* _Exercise details_: Whenever the word "styles" turns up in a line of the data below, copy that line.

*** Data extract Section Begins ***

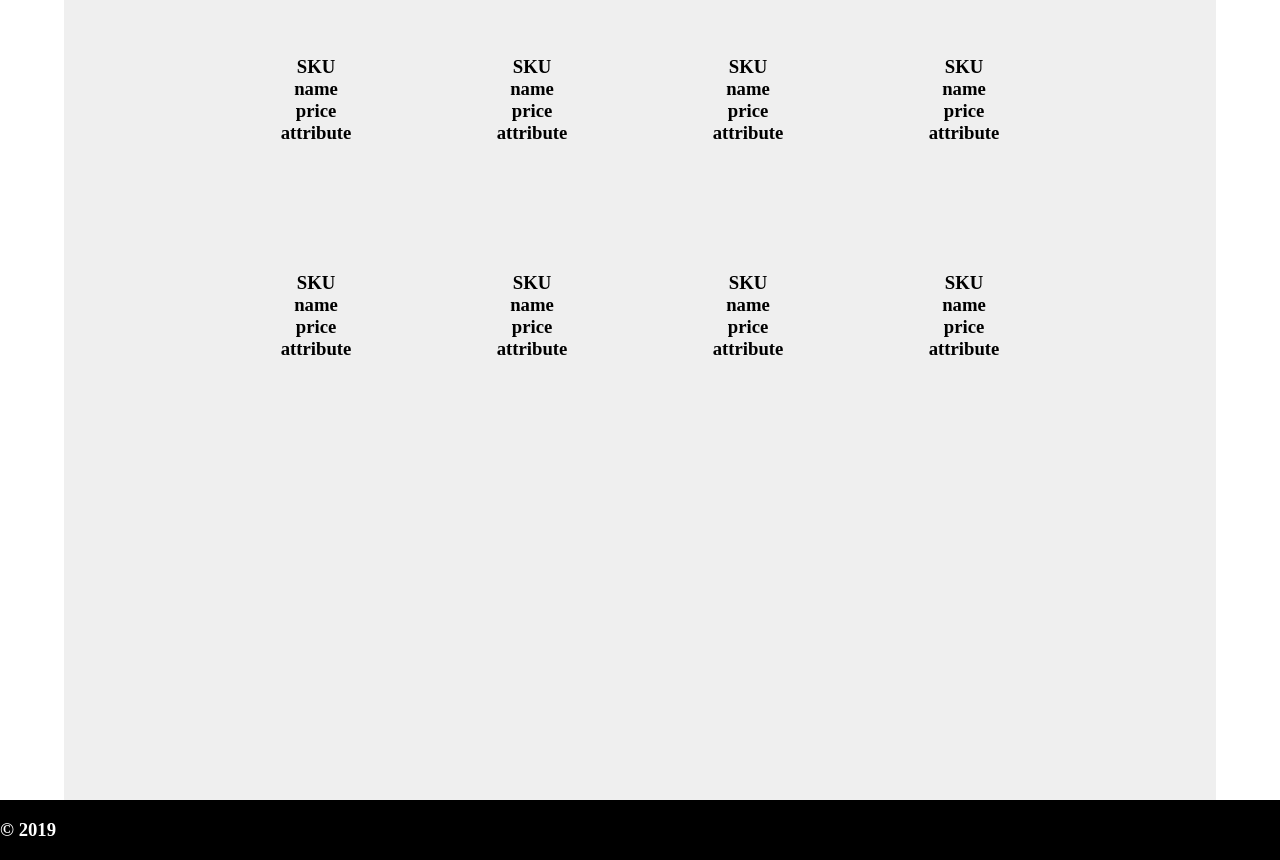
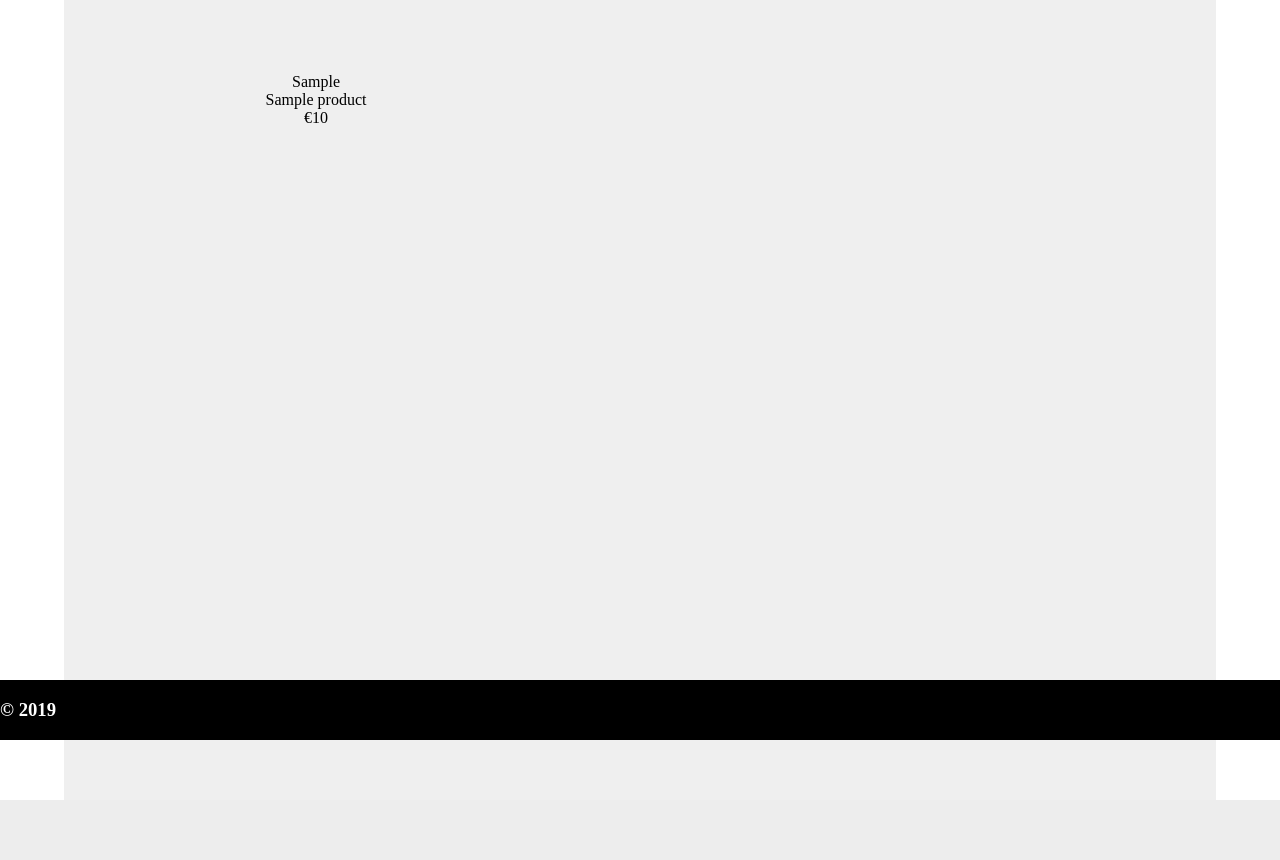
Before and after one commit to kristaps777/catalog, a PHP site: page / in a window 1280 px wide. Shown: the part 60-920 px from the top of the page. After the commit the page ends 860 px from the top, so only its background shows below. Run offline with PHP 8.4, Linux system fonts and the light colour scheme; tables that the repository leaves empty or names only in its code hold one stand-in row (values such as "Sample post").

Commit message:
refactored product display as list, added sql config, conect DB class and get data function

```diff
--- a/index.html
+++ /dev/null
@@ -1,92 +0,0 @@
-<!DOCTYPE html>
-<html lang="en">
-
-    <head>
-        <meta charset="UTF-8">
-        <meta name="viewport" content="width=device-width, initial-scale=1.0">
-        <meta http-equiv="X-UA-Compatible" content="ie=edge">
-        <link rel="stylesheet" href="styles/style.css">
-        <title>Document</title>
-    </head>
-
-    <body>
-
-        <header>
-
-            <h2>product catalog</h2>
-
-        </header>
-
-        <main>
-
-            <div class="wrapper">
-
-                <div class="item">
-                    <h3>SKU</h3>
-                    <h3>name</h3>
-                    <h3>price</h3>
-                    <h3>attribute</h3>
-                </div>
-
-                <div class="item">
-                    <h3>SKU</h3>
-                    <h3>name</h3>
-                    <h3>price</h3>
-                    <h3>attribute</h3>
-                </div>
-
-                <div class="item">
-                    <h3>SKU</h3>
-                    <h3>name</h3>
-                    <h3>price</h3>
-                    <h3>attribute</h3>
-                </div>
-
-                <div class="item">
-                    <h3>SKU</h3>
-                    <h3>name</h3>
-                    <h3>price</h3>
-                    <h3>attribute</h3>
-                </div>
-
-                <div class="item">
-                    <h3>SKU</h3>
-                    <h3>name</h3>
-                    <h3>price</h3>
-                    <h3>attribute</h3>
-                </div>
-
-                <div class="item">
-                    <h3>SKU</h3>
-                    <h3>name</h3>
-                    <h3>price</h3>
-                    <h3>attribute</h3>
-                </div>
-
-                <div class="item">
-                    <h3>SKU</h3>
-                    <h3>name</h3>
-                    <h3>price</h3>
-                    <h3>attribute</h3>
-                </div>
-
-                <div class="item">
-                    <h3>SKU</h3>
-                    <h3>name</h3>
-                    <h3>price</h3>
-                    <h3>attribute</h3>
-                </div>
-
-            </div>
-
-        </main>
-
-        <footer>
-
-            <h3>&copy; 2019</h3>
-
-        </footer>
-
-    </body>
-
-</html>
--- /dev/null
+++ b/private/config.php
@@ -0,0 +1,10 @@
+<?php
+error_reporting(1);
+const SERVER = "127.0.0.1";
+const USER = "root";
+const PW = "";
+const DB = "catalog";
+$dbStatusOk = "<span>👍</span>";
+$dbStatusNok = "<div>👎</div>";
+$dbError = "";
+?>
--- /dev/null
+++ b/public/index.php
@@ -0,0 +1,44 @@
+<!DOCTYPE html>
+<html lang="en">
+
+    <head>
+        <meta charset="UTF-8">
+        <meta name="viewport" content="width=device-width, initial-scale=1.0">
+        <meta http-equiv="X-UA-Compatible" content="ie=edge">
+         <!-- Favicon link -->
+        <link rel="shortcut icon" href="#">
+         <!-- CSS link -->
+        <link rel="stylesheet" href="styles/style.css">
+        <title>Document</title>
+    </head>
+
+    <body>
+
+        <header>
+
+            <h2>product catalog</h2>
+
+        </header>
+
+        <main>
+
+            <div class="wrapper">
+                <?php
+                require_once('../private/classes/Connect.php');
+                $getProducts = new Connect();
+                $getProducts->getData();
+                ?>
+
+            </div>
+
+        </main>
+
+        <footer>
+
+            <h3>&copy; 2019</h3>
+
+        </footer>
+
+    </body>
+
+</html>
--- a/styles/style.css
+++ b/public/styles/style.css
@@ -1,3 +1,8 @@
+/*
+-----------------------------------
+normalize properties
+-----------------------------------
+*/
 * {
     margin: 0;
     padding: 0;
@@ -6,6 +11,11 @@
     box-sizing: border-box;
 }
 
+/*
+-----------------------------------
+header & footer styles
+-----------------------------------
+*/
 header,
 footer {
     height: 60px;
@@ -14,14 +24,23 @@ footer {
     background-color: black;
     display: flex;
     align-items: center;
+    position: fixed;
+    z-index: 10;
 }
 
 header {
-    position: fixed;
-    z-index: 10;
     top: 0;
 }
 
+footer {
+    bottom: 0;
+}
+
+/*
+-----------------------------------
+main content styles
+-----------------------------------
+*/
 main {
     height: 100vh;
     margin-top: 60px;
@@ -34,7 +53,7 @@ main {
     background-color: #efefef;
     display: grid;
     grid-template-columns: repeat(4, 200px);
-    grid-template-rows: repeat(4, 200px);
+    grid-auto-rows: max-content;
     gap: 1em;
     justify-content: center;
 }
```
Also changed, not shown: private/classes/Connect.php (added, +40 -0 lines).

*** Data extract Section Ends ***

* _Written answer_:
-        <link rel="stylesheet" href="styles/style.css">
+        <link rel="stylesheet" href="styles/style.css">
--- a/styles/style.css
+++ b/public/styles/style.css
+header & footer styles
+main content styles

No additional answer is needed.